Leave every image out, and return the rest of the data word for word.

Segment Start: Exercise inputs

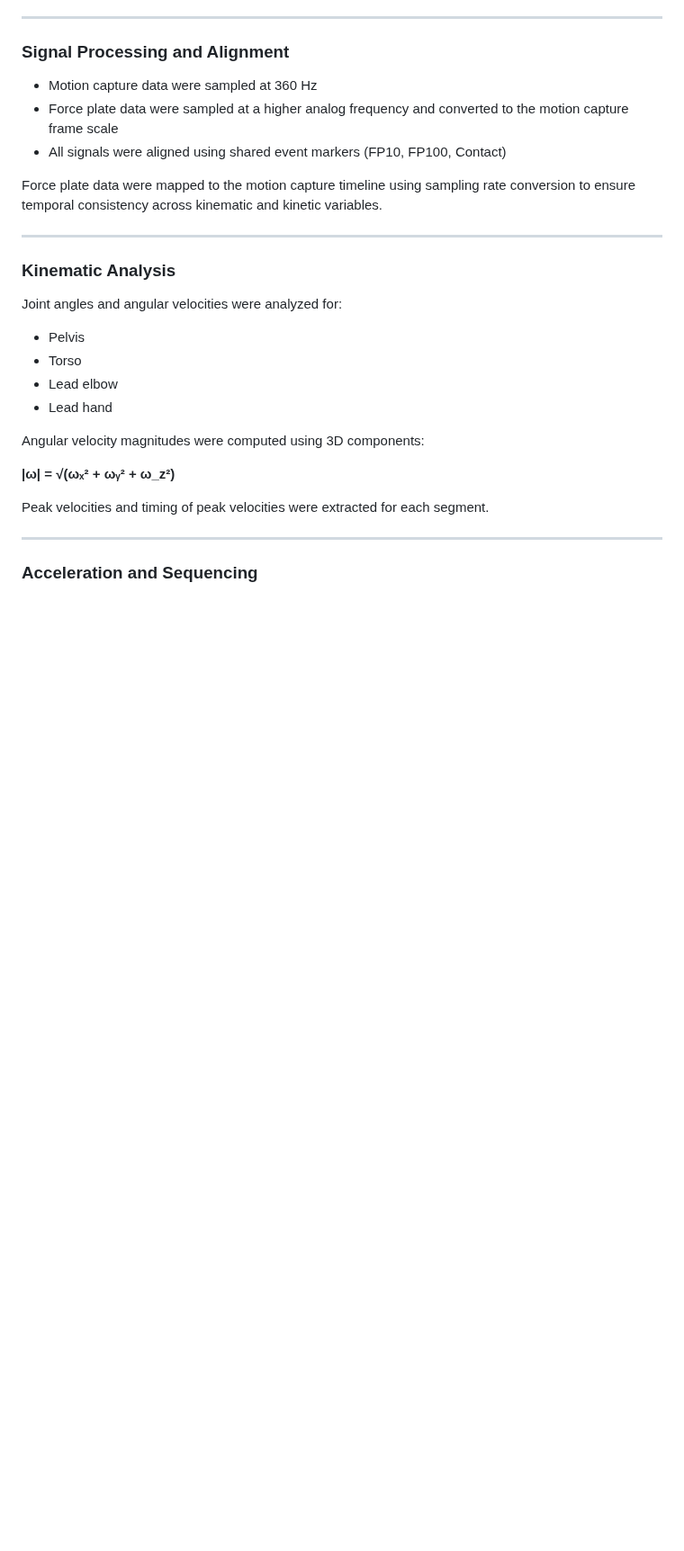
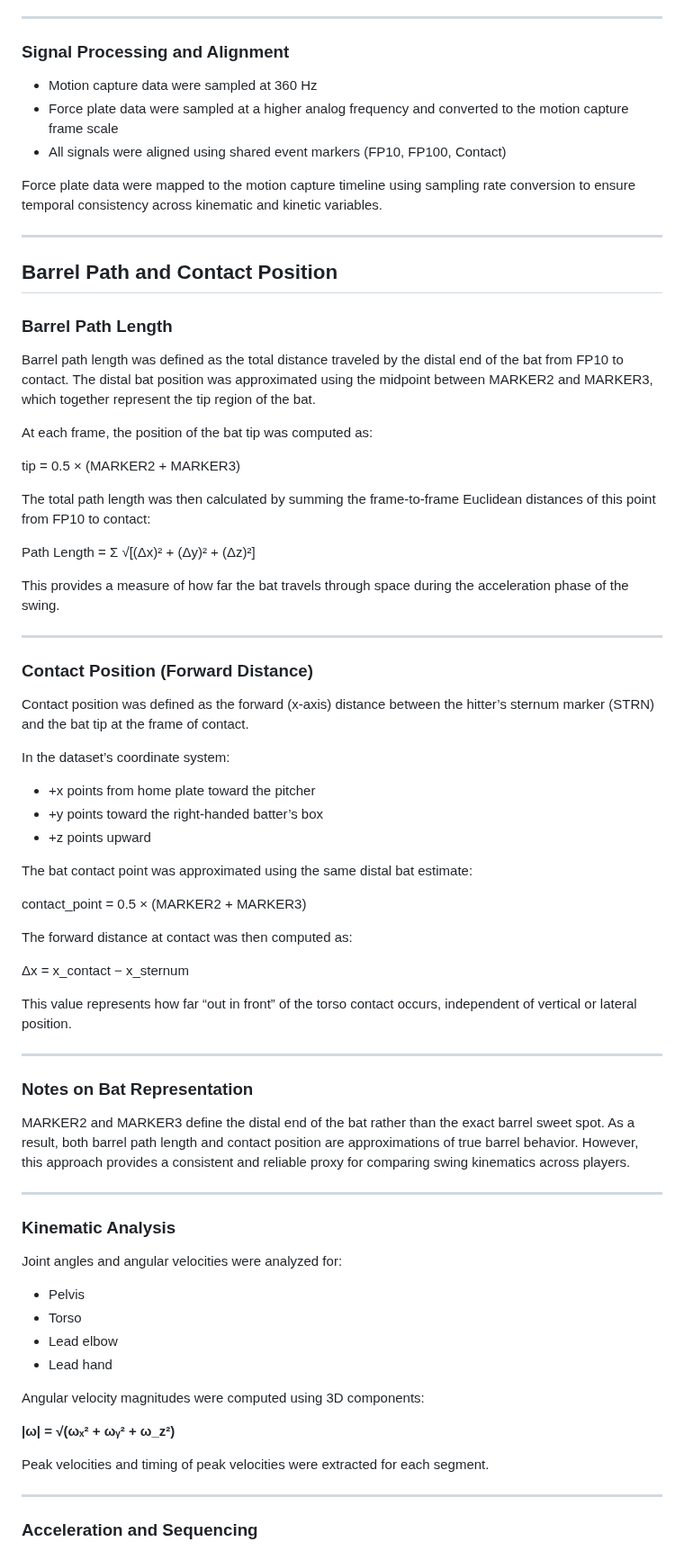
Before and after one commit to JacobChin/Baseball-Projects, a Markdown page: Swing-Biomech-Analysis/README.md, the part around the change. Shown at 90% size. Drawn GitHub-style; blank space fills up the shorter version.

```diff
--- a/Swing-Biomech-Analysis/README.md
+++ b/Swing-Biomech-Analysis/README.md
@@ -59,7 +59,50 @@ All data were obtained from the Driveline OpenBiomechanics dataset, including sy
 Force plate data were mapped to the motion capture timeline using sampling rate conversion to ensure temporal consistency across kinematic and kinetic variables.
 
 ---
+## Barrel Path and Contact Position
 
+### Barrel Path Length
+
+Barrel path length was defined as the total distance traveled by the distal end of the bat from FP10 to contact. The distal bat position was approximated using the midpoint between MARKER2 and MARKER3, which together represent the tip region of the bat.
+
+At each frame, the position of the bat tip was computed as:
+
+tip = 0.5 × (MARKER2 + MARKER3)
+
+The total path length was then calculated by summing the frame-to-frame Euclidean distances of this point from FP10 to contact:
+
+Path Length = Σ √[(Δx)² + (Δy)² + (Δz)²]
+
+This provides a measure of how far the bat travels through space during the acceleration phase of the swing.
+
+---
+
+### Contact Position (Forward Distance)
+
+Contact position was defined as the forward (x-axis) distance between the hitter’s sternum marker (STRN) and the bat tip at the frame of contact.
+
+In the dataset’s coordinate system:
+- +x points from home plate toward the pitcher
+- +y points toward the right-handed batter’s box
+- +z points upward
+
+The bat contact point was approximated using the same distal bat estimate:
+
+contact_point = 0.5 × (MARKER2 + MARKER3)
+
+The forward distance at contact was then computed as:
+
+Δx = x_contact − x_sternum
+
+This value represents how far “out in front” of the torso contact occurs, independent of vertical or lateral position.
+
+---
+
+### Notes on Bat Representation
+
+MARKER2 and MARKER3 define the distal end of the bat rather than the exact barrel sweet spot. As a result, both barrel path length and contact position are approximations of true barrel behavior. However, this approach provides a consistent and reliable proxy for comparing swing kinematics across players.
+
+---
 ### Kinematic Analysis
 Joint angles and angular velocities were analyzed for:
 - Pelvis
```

Segment End: Exercise inputs

▶ [Task solution]
Before and after one commit to JacobChin/Baseball-Projects, a Markdown page: Swing-Biomech-Analysis/README.md, the part around the change. Shown at 90% size. Drawn GitHub-style; blank space fills up the shorter version.

```diff
--- a/Swing-Biomech-Analysis/README.md
+++ b/Swing-Biomech-Analysis/README.md
@@ -59,7 +59,50 @@ All data were obtained from the Driveline OpenBiomechanics dataset, including sy
 Force plate data were mapped to the motion capture timeline using sampling rate conversion to ensure temporal consistency across kinematic and kinetic variables.
 
 ---
+## Barrel Path and Contact Position
 
+### Barrel Path Length
+
+Barrel path length was defined as the total distance traveled by the distal end of the bat from FP10 to contact. The distal bat position was approximated using the midpoint between MARKER2 and MARKER3, which together represent the tip region of the bat.
+
+At each frame, the position of the bat tip was computed as:
+
+tip = 0.5 × (MARKER2 + MARKER3)
+
+The total path length was then calculated by summing the frame-to-frame Euclidean distances of this point from FP10 to contact:
+
+Path Length = Σ √[(Δx)² + (Δy)² + (Δz)²]
+
+This provides a measure of how far the bat travels through space during the acceleration phase of the swing.
+
+---
+
+### Contact Position (Forward Distance)
+
+Contact position was defined as the forward (x-axis) distance between the hitter’s sternum marker (STRN) and the bat tip at the frame of contact.
+
+In the dataset’s coordinate system:
+- +x points from home plate toward the pitcher
+- +y points toward the right-handed batter’s box
+- +z points upward
+
+The bat contact point was approximated using the same distal bat estimate:
+
+contact_point = 0.5 × (MARKER2 + MARKER3)
+
+The forward distance at contact was then computed as:
+
+Δx = x_contact − x_sternum
+
+This value represents how far “out in front” of the torso contact occurs, independent of vertical or lateral position.
+
+---
+
+### Notes on Bat Representation
+
+MARKER2 and MARKER3 define the distal end of the bat rather than the exact barrel sweet spot. As a result, both barrel path length and contact position are approximations of true barrel behavior. However, this approach provides a consistent and reliable proxy for comparing swing kinematics across players.
+
+---
 ### Kinematic Analysis
 Joint angles and angular velocities were analyzed for:
 - Pelvis
```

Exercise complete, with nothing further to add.